[Start of Attachment]

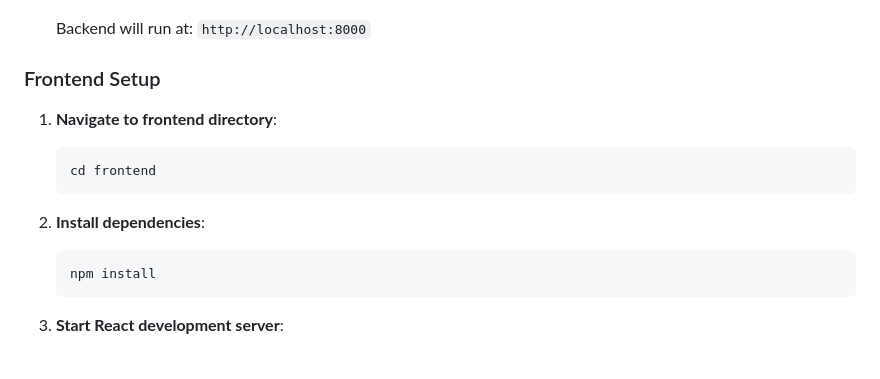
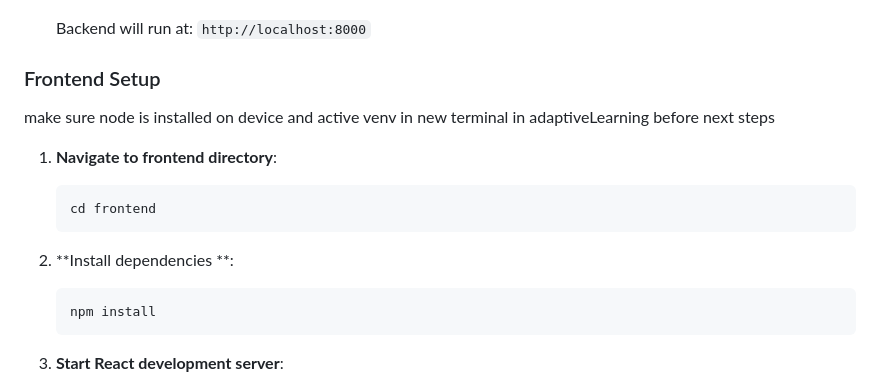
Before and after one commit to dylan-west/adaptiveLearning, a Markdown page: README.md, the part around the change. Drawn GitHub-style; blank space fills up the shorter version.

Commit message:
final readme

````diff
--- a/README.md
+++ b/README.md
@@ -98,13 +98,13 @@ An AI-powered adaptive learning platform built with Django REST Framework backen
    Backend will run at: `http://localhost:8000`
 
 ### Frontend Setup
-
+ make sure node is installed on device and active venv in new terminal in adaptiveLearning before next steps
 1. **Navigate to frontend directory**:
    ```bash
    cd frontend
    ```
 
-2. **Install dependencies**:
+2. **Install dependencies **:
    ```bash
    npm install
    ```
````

[End of Attachment]

▶ _What needs to be done_
Locate the string "dependencies" in the listing above and copy every line where it occurs.

▶ _Reply to the exercise_
-2. **Install dependencies**:
+2. **Install dependencies **:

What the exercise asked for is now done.